The BBC Trust has started a process which is likely to see the BBC rein in the size and scope of its activity – said by a senior BBC executive to be 'as big as Creative Futures.' The Trust has ordered the review to look at whether the corporation is too big, what sort of activities it should engage in and what role it should be playing in the digital economy. Insiders predict that instead of trimming back services across the board, the review will lead to see some BBC services being axed altogether. News of the review emerged today in an open letter from BBC Trust chairman Sir Michael Lyons direct to licence fee payers. He said BBC director general, Mark Thompson, had agreed to undertake the review. About half of licence fee payers want the charge to be smaller if given the option, according to an independent poll commissioned by the BBC Trust. The BBC would have to 'think bigger, even though it may mean the BBC becoming smaller,' Lyons added. His comments came in an unprecedented open letter to audiences, in which he released the findings of the Ipsos Mori poll, which surveyed two thousand and sixty eight adults about the future of the licence fee. Since 2007, five pounds and fifty pence of the fee has been used to pay for the digital switchover. Most viewers want it reduced by that amount after 2012, the survey showed. It also showed that most people did not want the money to go to other channels. Lyons said that the results reinforced the trust's 'concern about any attempt to use the licence fee to subsidise commercial operators, as proposed by the Government in its Digital Britain report.' He added that he now had a 'clear message' from the public, which will be put to the Government. Both Sir Michael and Mr Thompson have previously spoken out against government proposals to skim one hundred and thirty million pounds from the annual licence fee to be used as a fund for regional news on ITV and children's programmes. However, although most people surveyed said they wanted the licence fee to be kept within the corporation, only seventeen per cent said the digital switchover fee should be absorbed into BBC programme-making budgets after 2012. The BBC Trust's poll comes days after a separate survey for the Guardian suggested that four out of five people thought the UK should be proud of the BBC. Mr Thompson said: 'None of this comes as a surprise to us - our own tracking research has indicated that, at a time when public faith in many other British institutions is eroding fast, belief in the BBC is actually strengthening. Our services have never been stronger – just look at the summer of music, drama and sport we've been able to deliver to the public. And our approach to the editorial problems of the past two years and to the wider issue of openness and candour in public life seems to have struck a real chord with the public. But the poll must have made uncomfortable reading for those critics who would like the world to believe that trust and pride in the BBC is getting weaker rather than stronger. We've seen a pretty relentless onslaught from the press over the summer, culminating in James Murdoch's MacTaggart lecture. The most important thing to say about that lecture and about many of the recent attacks on the BBC is that they are desperately out of touch with what the audience themselves are telling us. ' From The North readers can see the full text of Lyons' open letter here and Thompson's e-mail to staff here.
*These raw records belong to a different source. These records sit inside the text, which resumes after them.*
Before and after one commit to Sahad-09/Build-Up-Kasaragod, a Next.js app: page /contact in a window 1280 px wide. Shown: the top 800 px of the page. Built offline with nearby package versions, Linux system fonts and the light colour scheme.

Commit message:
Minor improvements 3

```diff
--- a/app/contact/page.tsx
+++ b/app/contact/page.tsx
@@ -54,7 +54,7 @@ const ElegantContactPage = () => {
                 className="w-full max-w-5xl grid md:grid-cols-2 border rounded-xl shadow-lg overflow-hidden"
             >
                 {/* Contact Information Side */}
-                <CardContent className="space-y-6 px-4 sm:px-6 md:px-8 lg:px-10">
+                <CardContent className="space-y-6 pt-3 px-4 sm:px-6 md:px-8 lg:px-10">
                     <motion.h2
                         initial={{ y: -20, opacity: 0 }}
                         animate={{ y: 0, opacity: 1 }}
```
Channel 4 chairman Luke Johnson has called for more fresh blood at the upper levels of the broadcasting industry. Writing in his Financial Times column today, Johnson said he 'sensed a longing among stakeholders for fresh faces' in the media sector, contrasting it with the 'entrepreneurial' restaurant trade in which he made his name. Noting that media headunters have traditionally recommended candidates who have previously held senior roles, Johnson said: 'Will digital gatecrashers be invited to join the party? Will they want to, given the challenges faced by television, newspapers, radio, magazines and books? I hope so. New talent and ideas are needed.'
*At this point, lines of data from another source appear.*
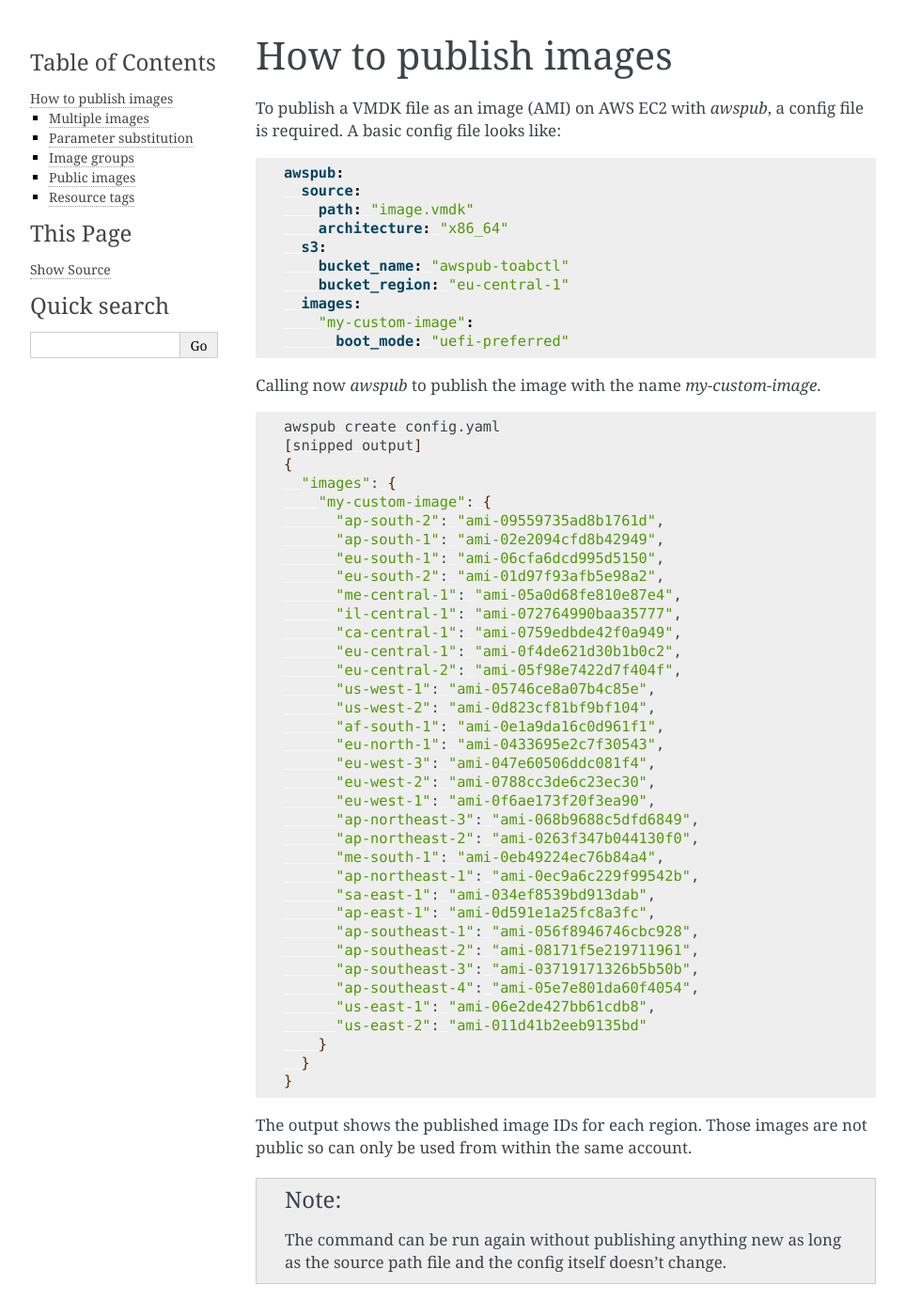
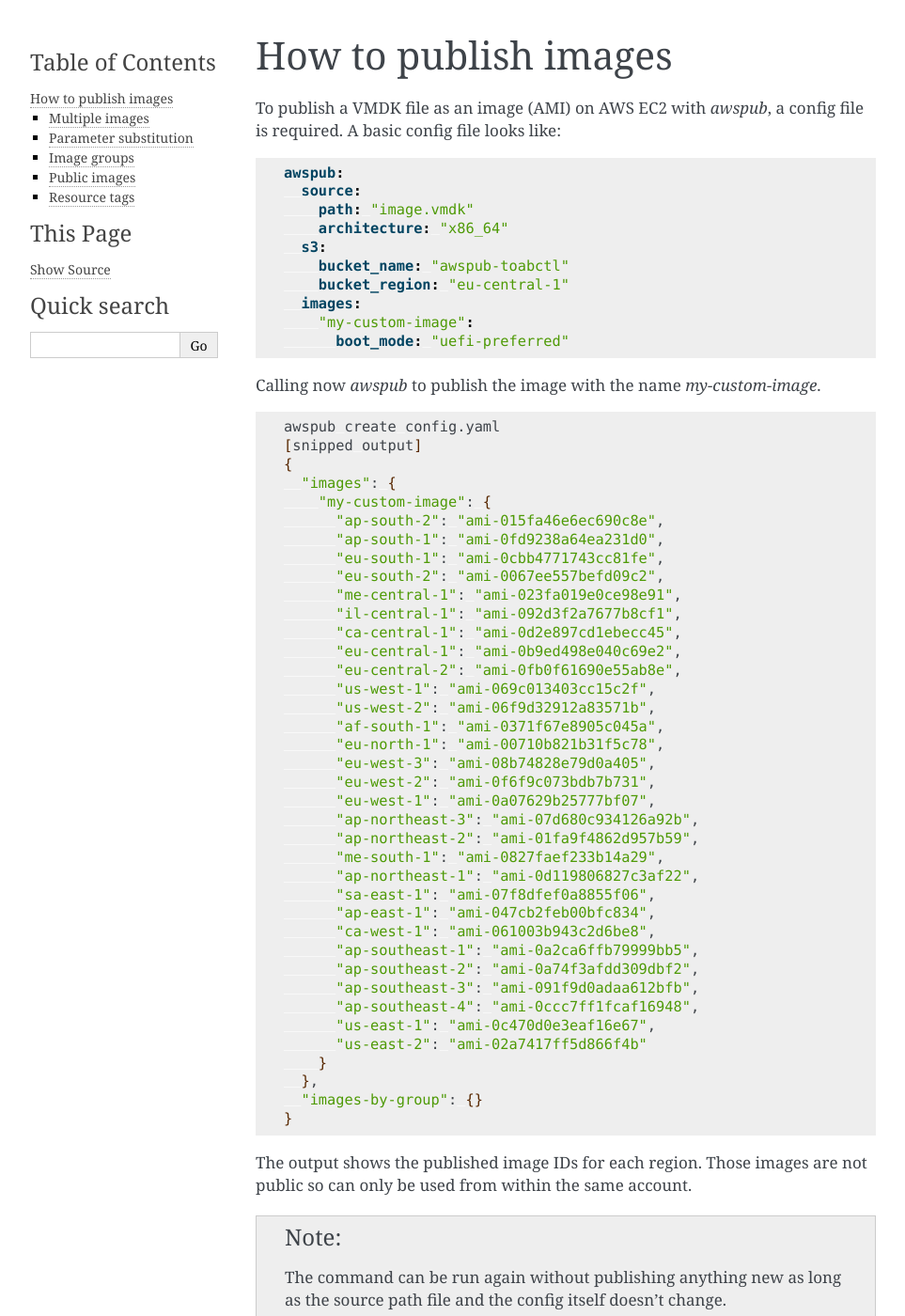
Before and after one commit to canonical/awspub, a Sphinx documentation site: the page built from docs/howto_publish.rst, in a window 1280 px wide and 1400 px high. Shown: the whole window at 94% size, without its empty margins (148-1111 px from the left). Built offline with Sphinx 7.4.7, drawn with Linux system fonts in a browser that asks for light colours; some of the changed text lies outside the part shown.

Commit message:
feat: add images-by-group to create and list command output
That way, it's possible to filter the output by a given group.

```diff
--- a/docs/howto_publish.rst
+++ b/docs/howto_publish.rst
@@ -18,36 +18,38 @@
   {
     "images": {
       "my-custom-image": {
-        "ap-south-2": "ami-09559735ad8b1761d",
-        "ap-south-1": "ami-02e2094cfd8b42949",
-        "eu-south-1": "ami-06cfa6dcd995d5150",
-        "eu-south-2": "ami-01d97f93afb5e98a2",
-        "me-central-1": "ami-05a0d68fe810e87e4",
-        "il-central-1": "ami-072764990baa35777",
-        "ca-central-1": "ami-0759edbde42f0a949",
-        "eu-central-1": "ami-0f4de621d30b1b0c2",
-        "eu-central-2": "ami-05f98e7422d7f404f",
-        "us-west-1": "ami-05746ce8a07b4c85e",
-        "us-west-2": "ami-0d823cf81bf9bf104",
-        "af-south-1": "ami-0e1a9da16c0d961f1",
-        "eu-north-1": "ami-0433695e2c7f30543",
-        "eu-west-3": "ami-047e60506ddc081f4",
-        "eu-west-2": "ami-0788cc3de6c23ec30",
-        "eu-west-1": "ami-0f6ae173f20f3ea90",
-        "ap-northeast-3": "ami-068b9688c5dfd6849",
-        "ap-northeast-2": "ami-0263f347b044130f0",
-        "me-south-1": "ami-0eb49224ec76b84a4",
-        "ap-northeast-1": "ami-0ec9a6c229f99542b",
-        "sa-east-1": "ami-034ef8539bd913dab",
-        "ap-east-1": "ami-0d591e1a25fc8a3fc",
-        "ap-southeast-1": "ami-056f8946746cbc928",
-        "ap-southeast-2": "ami-08171f5e219711961",
-        "ap-southeast-3": "ami-03719171326b5b50b",
-        "ap-southeast-4": "ami-05e7e801da60f4054",
-        "us-east-1": "ami-06e2de427bb61cdb8",
-        "us-east-2": "ami-011d41b2eeb9135bd"
+        "ap-south-2": "ami-015fa46e6ec690c8e",
+        "ap-south-1": "ami-0fd9238a64ea231d0",
+        "eu-south-1": "ami-0cbb4771743cc81fe",
+        "eu-south-2": "ami-0067ee557befd09c2",
+        "me-central-1": "ami-023fa019e0ce98e91",
+        "il-central-1": "ami-092d3f2a7677b8cf1",
+        "ca-central-1": "ami-0d2e897cd1ebecc45",
+        "eu-central-1": "ami-0b9ed498e040c69e2",
+        "eu-central-2": "ami-0fb0f61690e55ab8e",
+        "us-west-1": "ami-069c013403cc15c2f",
+        "us-west-2": "ami-06f9d32912a83571b",
+        "af-south-1": "ami-0371f67e8905c045a",
+        "eu-north-1": "ami-00710b821b31f5c78",
+        "eu-west-3": "ami-08b74828e79d0a405",
+        "eu-west-2": "ami-0f6f9c073bdb7b731",
+        "eu-west-1": "ami-0a07629b25777bf07",
+        "ap-northeast-3": "ami-07d680c934126a92b",
+        "ap-northeast-2": "ami-01fa9f4862d957b59",
+        "me-south-1": "ami-0827faef233b14a29",
+        "ap-northeast-1": "ami-0d119806827c3af22",
+        "sa-east-1": "ami-07f8dfef0a8855f06",
+        "ap-east-1": "ami-047cb2feb00bfc834",
+        "ca-west-1": "ami-061003b943c2d6be8",
+        "ap-southeast-1": "ami-0a2ca6ffb79999bb5",
+        "ap-southeast-2": "ami-0a74f3afdd309dbf2",
+        "ap-southeast-3": "ami-091f9d0adaa612bfb",
+        "ap-southeast-4": "ami-0ccc7ff1fcaf16948",
+        "us-east-1": "ami-0c470d0e3eaf16e67",
+        "us-east-2": "ami-02a7417ff5d866f4b"
       }
-    }
+    },
+    "images-by-group": {}
   }
 
 The output shows the published image IDs for each region. Those images are not
@@ -74,12 +76,13 @@
   {
     "images": {
       "my-custom-image": {
-        "eu-central-1": "ami-0f4de621d30b1b0c2"
+        "eu-central-1": "ami-0b9ed498e040c69e2"
       },
       "my-custom-image-2": {
-        "eu-central-2": "ami-0e2350a74c9e6e5c4"
+        "eu-central-2": "ami-03889118047373658"
       }
-    }
+    },
+    "images-by-group": {}
   }
 
 Parameter substitution
@@ -109,7 +112,8 @@
       "my-custom-image-20171022": {
         "eu-central-1": "ami-0df443d5919e31d1b"
       }
-    }
+    },
+    "images-by-group": {}
   }
 
 
@@ -128,11 +132,18 @@
 
 .. code-block:: shell
 
-  awspub --log-file awspub.log create configyaml --group group1
+  awspub --log-file awspub.log create config.yaml --group group1
   {
     "images": {
       "my-custom-image-1": {
         "us-west-1": "ami-09461116d07dd6604"
+      }
+    },
+    "images-by-group": {
+      "group1": {
+        "my-custom-image-1": {
+          "us-west-1": "ami-09461116d07dd6604"
+        }
       }
     }
   }
@@ -144,9 +155,16 @@
         "us-east-1": "ami-018539227554e51fe",
         "ca-central-1": "ami-071d3602417c28201"
       }
+    },
+    "images-by-group": {
+      "group2": {
+        "my-custom-image-2": {
+          "us-east-1": "ami-018539227554e51fe",
+          "ca-central-1": "ami-071d3602417c28201"
+        }
+      }
     }
   }
-
 
 So the first command only works with images defined in `group1` while the second command only with
 images defined within `group2`.
```
Also changed, not shown: 1 other file.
Coronation Street actor Ryan Thomas has revealed that he is trying to cut down on his shirtless scenes. The twenty five-year-old, who plays Jason Grimshaw on the ITV soap, confirmed that he has refused to show off his body for certain episodes in the past. 'There was one scene where Jason's granddad had died and it was the day of his funeral and I was coming down in just a towel, and I thought this should be more about the emotion - it didn't feel right for that scene,' the Sun quotes him as saying. Artistic integrity? On Corrie? Whatever next? Thomas added that he hopes the show's writers allow Jason to teach his nemesis David Platt (Jack P Shepherd) a lesson one day. He commented: 'I really want to see Jason smack David, I really want that to happen.'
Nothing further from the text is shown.